**Task input**
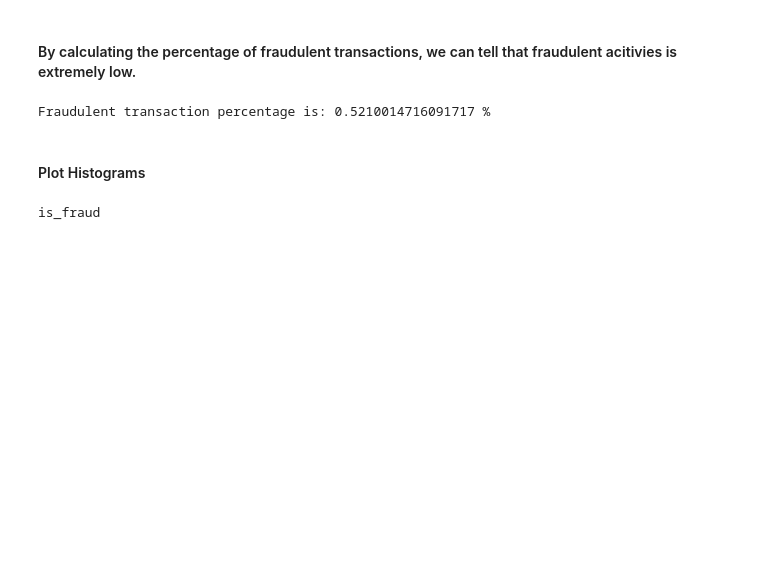
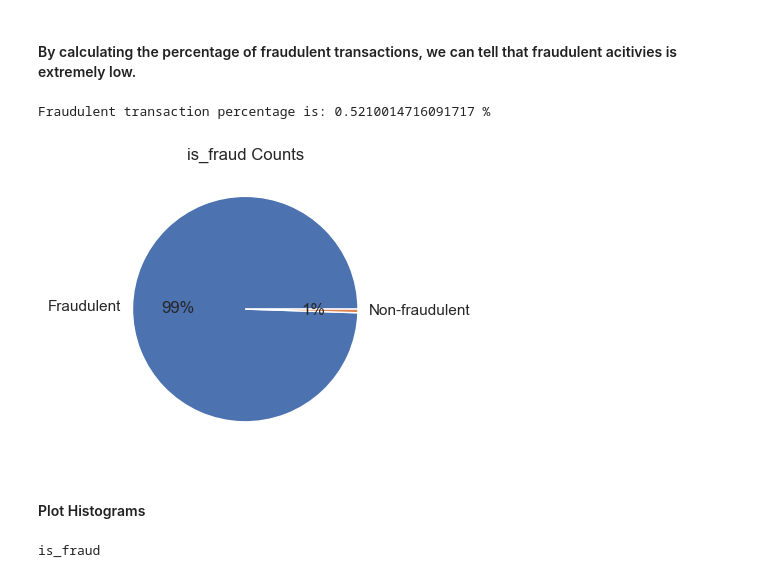
Before and after one commit to josie52123/credit_card_fraud_detection, a Jupyter notebook: EDA.ipynb, the cells around one changed output. Cells and saved outputs as stored; diff of their text form; code cells hidden in the pictures; blank space fills up the shorter version.

```diff
--- a/EDA.ipynb
+++ b/EDA.ipynb
@@ -197,6 +201,15 @@ dtype: int64
 print('Fraudulent transaction percentage is:',(9651/1852394)*100,'%')
 # %% [output]
 Fraudulent transaction percentage is: 0.5210014716091717 %
+# %%
+fraud_counts=df_reordered['is_fraud'].value_counts()
+plt.figure(figsize=(8,4))
+plt.subplot(1,2,1)
+plt.pie(fraud_counts,labels=["Fraudulent","Non-fraudulent"],autopct='%0.0f%%')
+plt.title("is_fraud Counts")
+plt.show()
+# %% [output]
+[figure, added]
 # %% [markdown]
 #### Plot Histograms
 # %%
```
Also changed, not shown: parts of 8 cells of this notebook.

**Your objective**
Set aside the pictures. Then return every line of the material above verbatim.

**Exercise solution**
Before and after one commit to josie52123/credit_card_fraud_detection, a Jupyter notebook: EDA.ipynb, the cells around one changed output. Cells and saved outputs as stored; diff of their text form; code cells hidden in the pictures; blank space fills up the shorter version.

```diff
--- a/EDA.ipynb
+++ b/EDA.ipynb
@@ -197,6 +201,15 @@ dtype: int64
 print('Fraudulent transaction percentage is:',(9651/1852394)*100,'%')
 # %% [output]
 Fraudulent transaction percentage is: 0.5210014716091717 %
+# %%
+fraud_counts=df_reordered['is_fraud'].value_counts()
+plt.figure(figsize=(8,4))
+plt.subplot(1,2,1)
+plt.pie(fraud_counts,labels=["Fraudulent","Non-fraudulent"],autopct='%0.0f%%')
+plt.title("is_fraud Counts")
+plt.show()
+# %% [output]
+[figure, added]
 # %% [markdown]
 #### Plot Histograms
 # %%
```
Also changed, not shown: parts of 8 cells of this notebook.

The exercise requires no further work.